The PSOE activists who have replaced the idealists who joined before the party looked like taking power, are of varied origins. From the beginning González and Guerra were short-handed and were prepared to take anyone who would do as they were told. Barrionuevo, the former minister of the interior, for example, had been an official of the Falangist student union. The long drawn out collapse of the Communist Party produced successive waves of defectors to the PSOE so that there are now many more Stalinist leaders from the 1960s and 1970s there than in the PCE itself. There are also lots of repentant leftists. However, careerists without a political past, such as Roldan, are the largest group. Traditional socialists were shocked at the style of the PSOE leaders. They were members of the "beautiful people" jet set whereas the conservative Partido Popular appeared dowdy and old fashioned.

It has been claimed that the PSOE is no longer a Social-Democratic party because of its abandonment of working class interests, its submission to imperialism, its co-operation with military and right-wing elements in murdering political opponents, its absence of internal democracy, its restriction of democratic rights and the enrichment of its leaders through corruption. The PSOE is certainly guilty on all those charges, but so are the French Socialists, German Social Democracy and the British Labour Party. The PSOE’s electoral base is evidence against that claim. All elections, including the 1996 one, show a geographical and class polarisation. Working class districts and impoverished areas such as Andalusia are predominantly socialist. Where nationalist parties are strong the PSOE emphasises its working class credentials, and aims for the vote of immigrants from elsewhere in Spain. Now that it is in opposition the PSOE demagogically attacks the new conservative government for carrying out policies similar to its own. While González tours Latin America forgetting his arms sales to Pinochet, Guerra reverts to traditional socialist rhetoric to enthusiastic applause from working class supporters.

If Spanish workers were to abandon the PSOE the alternatives are not inspiring. The main such alternative is the PCE and its electoral front, Izquierda Unida, which got 10.6% of the vote in the March elections. The PCE does behave like a left Social-Democratic party, taking socialist positions on peace, the economy, citizens’ rights, racism, etc. It is however an electoral force, not a party of mobilisation.
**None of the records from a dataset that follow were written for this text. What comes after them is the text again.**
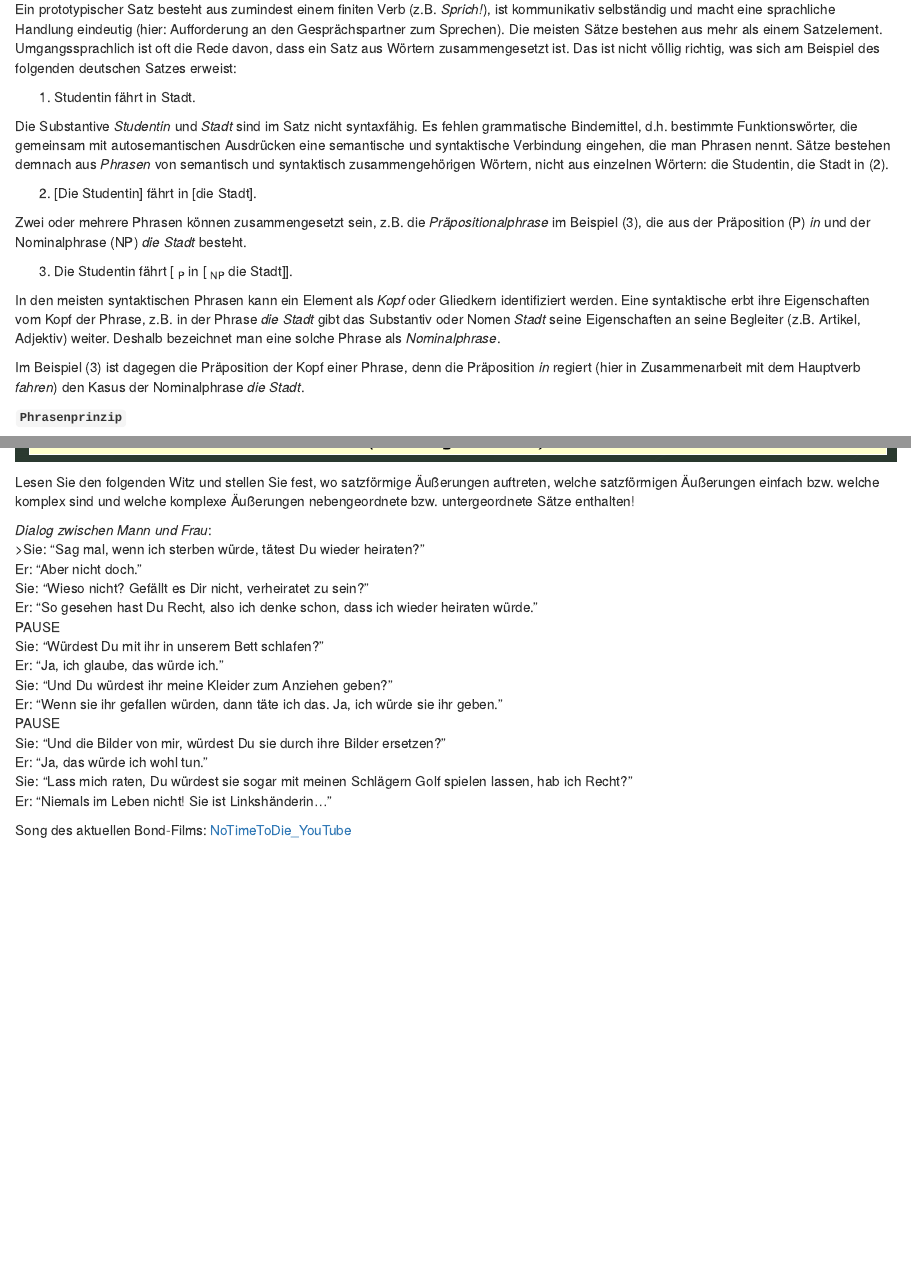
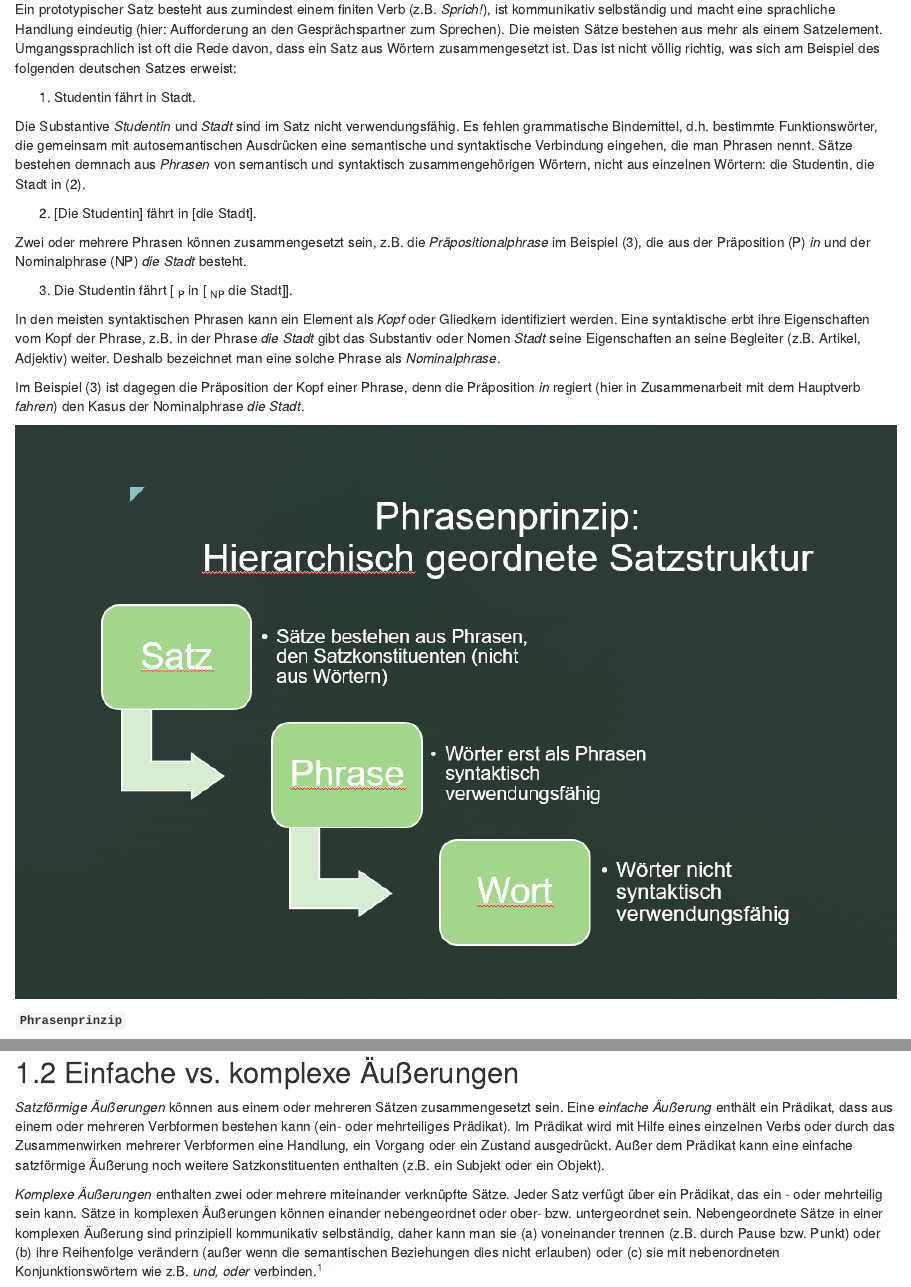
Before and after one commit to GoljiS/syntax-2022, an R Markdown document (2-satztypologie.Rmd): the page in a window 1100 px wide, from 170 px down, and a second part further down, joined at a grey line. Rendered offline with R 4.5, knitr and Pandoc, with nearby package versions; drawn as R Markdown's standard HTML page in place of the format the file asks for; some code elsewhere in the file could not run offline.

Commit message:
chapter update

````diff
--- a/2-satztypologie.Rmd
+++ b/2-satztypologie.Rmd
@@ -8,7 +8,7 @@ Ein prototypischer Satz besteht aus zumindest einem finiten Verb (z.B. *Sprich!*
 
 (1) Studentin fährt in Stadt.
 
-Die Substantive *Studentin* und *Stadt* sind im Satz nicht syntaxfähig. Es fehlen grammatische Bindemittel, d.h. bestimmte Funktionswörter, die gemeinsam mit autosemantischen Ausdrücken eine semantische und syntaktische Verbindung eingehen, die man Phrasen nennt. Sätze bestehen demnach aus *Phrasen* von semantisch und syntaktisch zusammengehörigen Wörtern, nicht aus einzelnen Wörtern: die Studentin, die Stadt in (2).
+Die Substantive *Studentin* und *Stadt* sind im Satz nicht verwendungsfähig. Es fehlen grammatische Bindemittel, d.h. bestimmte Funktionswörter, die gemeinsam mit autosemantischen Ausdrücken eine semantische und syntaktische Verbindung eingehen, die man Phrasen nennt. Sätze bestehen demnach aus *Phrasen* von semantisch und syntaktisch zusammengehörigen Wörtern, nicht aus einzelnen Wörtern: die Studentin, die Stadt in (2).
 
 (2) [Die Studentin] fährt in [die Stadt].
 
@@ -19,6 +19,10 @@ Zwei oder mehrere Phrasen können zusammengesetzt sein, z.B. die *Präpositional
 In den meisten syntaktischen Phrasen kann ein Element als *Kopf* oder Gliedkern identifiziert werden. Eine syntaktische erbt ihre Eigenschaften vom Kopf der Phrase, z.B. in der Phrase *die Stadt* gibt das Substantiv oder Nomen *Stadt* seine Eigenschaften an seine Begleiter (z.B. Artikel, Adjektiv) weiter. Deshalb bezeichnet man eine solche Phrase als *Nominalphrase*.
 
 Im Beispiel (3) ist dagegen die Präposition der Kopf einer Phrase, denn die Präposition *in* regiert (hier in Zusammenarbeit mit dem Hauptverb *fahren*) den Kasus der Nominalphrase *die Stadt*.
+
+```{r echo=FALSE, fig.keep='all', message=FALSE, warning=FALSE, out.width="100%"}
+knitr::include_graphics("pictures/phrasenprinzip.png")
+```
 
 :::rmdnote
 **`Phrasenprinzip`**
@@ -81,10 +89,13 @@ knitr::include_graphics("pictures/Wals_constituent_order.png")
 
 ## Einfache vs. komplexe Äußerungen
 
+*Satzförmige Äußerungen* können aus einem oder mehreren Sätzen zusammengesetzt sein. Eine *einfache Äußerung* enthält ein Prädikat, dass aus einem oder mehreren Verbformen bestehen kann (ein- oder mehrteiliges Prädikat). Im Prädikat wird mit Hilfe eines einzelnen Verbs oder durch das Zusammenwirken mehrerer Verbformen eine Handlung, ein Vorgang oder ein Zustand ausgedrückt. Außer dem Prädikat kann eine einfache satzförmige Äußerung noch weitere Satzkonstituenten enthalten (z.B. ein Subjekt oder ein Objekt).
+
+*Komplexe Äußerungen* enthalten zwei oder mehrere miteinander verknüpfte Sätze. Jeder Satz verfügt über ein Prädikat, das ein - oder mehrteilig sein kann. Sätze in komplexen Äußerungen können einander nebengeordnet oder ober- bzw. untergeordnet sein. Nebengeordnete Sätze in einer komplexen Äußerung sind prinzipiell kommunikativ selbständig, daher kann man sie (a) voneinander trennen (z.B. durch Pause bzw. Punkt) oder (b) ihre Reihenfolge verändern (außer wenn die semantischen Beziehungen dies nicht erlauben) oder (c) sie mit nebenordneten Konjunktionswörtern wie z.B. *und, oder* verbinden.^[In vielen deutschen Grammatiken ist statt von *Äußerungen* traditionell von *Sätzen* die Rede. Dann werden *einfache Sätze* von *zusammengesetzten Sätzen* unterschieden. Letztere werden auch als *Ganzsätze* bezeichnet, die nach dieser Redeweise aus mehreren *Teilsätzen* bestehen.]
+
 ```{r echo=FALSE, message=FALSE, warning=FALSE, out.width="100%"}
 knitr::include_graphics("pictures/aeusserungen_einfache_komplexe.png")
 ```
-
 
 
 :::rmdrobot
````
Also changed, not shown: 1-gegenstand.Rmd (+12 -0 lines), bookdownproj.rds, docs/1-gegenstand.md, docs/2-satztypologie.md, docs/reference-keys.txt, docs/search_index.json, 2-satztypologie.Rmd (4 more changed lines), 8 other files.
The PCE seeks alliances with the PSOE but if these are not forthcoming it is capable of making deals with the right. The constant haemorrhage to the PSOE continues as the PCE is unable to deliver power, jobs or influence. The latest batch of defectors are led by former leader Sartorius who has transformed his Nueva Izquierda faction into a party which seeks a deal with the PSOE. In these circumstances the PCE leaders, aware of the left’s weakness, can be tolerant of it. The Maoist parties which flourished in the 1960s and 1970s have disappeared. The once-substantial Mandelite LCR has splintered and submerged itself in nationalism, ecologism and whatever else is fashionable.

The Spanish working class retains a considerable power of resistance. Both of the main trade-union organisations, the Workers Commissions and the UGT, have substantial tendencies opposed to the right-wing leaderships. The class struggle can be expected to heat up if the new conservative government tries to curb public spending by cutting pensions, health care and social benefits. The government is aware of that and has, so far, proceeded cautiously. There is little doubt that the PSOE will put on a left face in opposition. As the party’s structure provides few opportunities for rank-and-file action it is difficult for revolutionaries to work directly within it. However, whether as part of Izquierda Unida or as independently organised groups, the terribly weak Marxist forces will have to find a way to split the PSOE or remove its right-wing leadership.